A private conservancy in Laikipia is concerned by increased rhino poaching in the county. Ol Pejeta Conservancy CEO Richard Vigne said the rising cases are due to the "increased demand for rhino horns as a result of the high market price that has surpassed that of gold".
He said last week poachers killed a rhino in the conservancy. The CEO said at about 7pm on Thursday last week, his rhino patrol team reported gunshots near the Buffalo Plain.
A response team was dispatched but the poachers escaped, leaving an eight-year-old black rhino named Malkia with serious injuries. She died a day later. She had given birth to her first calf on June 17.
During the attack, the baby rhino was separated from her mother and led to a pride of lions that killed the calf, Vigne said. "We remain devastated by this loss and we will continue to review and improve every aspect of our security operations to curb poaching that has reached unprecedented highs," he said. A recent study commissioned by Save the Elephants said the price of horn in key markets including China has increased.
According to the Kenya Wildlife Service, 26 rhino and 111 elephants have been lost to poachers this year.
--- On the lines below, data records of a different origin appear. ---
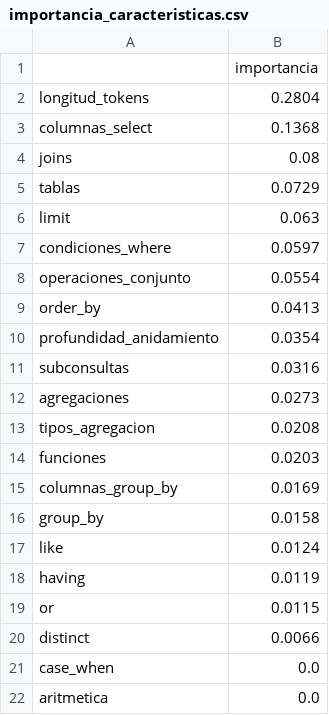
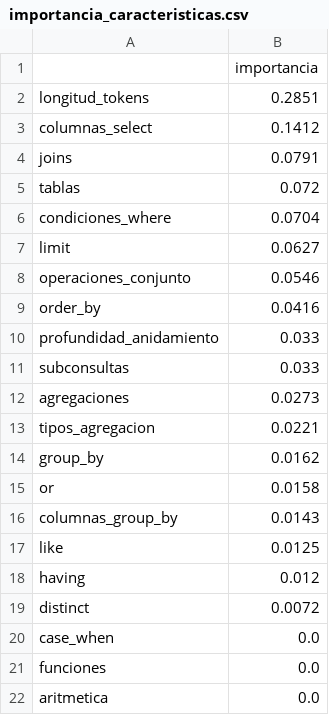
Before and after one commit to MontseValenti16/Text2sql, a CSV file: resultados/spider/importancia_caracteristicas.csv, drawn as a sheet.

```diff
--- a/resultados/spider/importancia_caracteristicas.csv
+++ b/resultados/spider/importancia_caracteristicas.csv
@@ -1,22 +1,22 @@
 ,importancia
-longitud_tokens,0.2804
-columnas_select,0.1368
-joins,0.08
-tablas,0.0729
-limit,0.063
-condiciones_where,0.0597
-operaciones_conjunto,0.0554
-order_by,0.0413
-profundidad_anidamiento,0.0354
-subconsultas,0.0316
+longitud_tokens,0.2851
+columnas_select,0.1412
+joins,0.0791
+tablas,0.072
+condiciones_where,0.0704
+limit,0.0627
+operaciones_conjunto,0.0546
+order_by,0.0416
+profundidad_anidamiento,0.033
+subconsultas,0.033
 agregaciones,0.0273
-tipos_agregacion,0.0208
-funciones,0.0203
-columnas_group_by,0.0169
-group_by,0.0158
-like,0.0124
-having,0.0119
-or,0.0115
-distinct,0.0066
+tipos_agregacion,0.0221
+group_by,0.0162
+or,0.0158
+columnas_group_by,0.0143
+like,0.0125
+having,0.012
+distinct,0.0072
 case_when,0.0
+funciones,0.0
 aritmetica,0.0
```
Also changed, not shown: resultados/bird/caracteristicas.csv, resultados/bird/kmeans_promedios_por_grupo.csv, 34 other files.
Save the Elephants said an average of 33,000 elephants were killed between 2010 and 2012.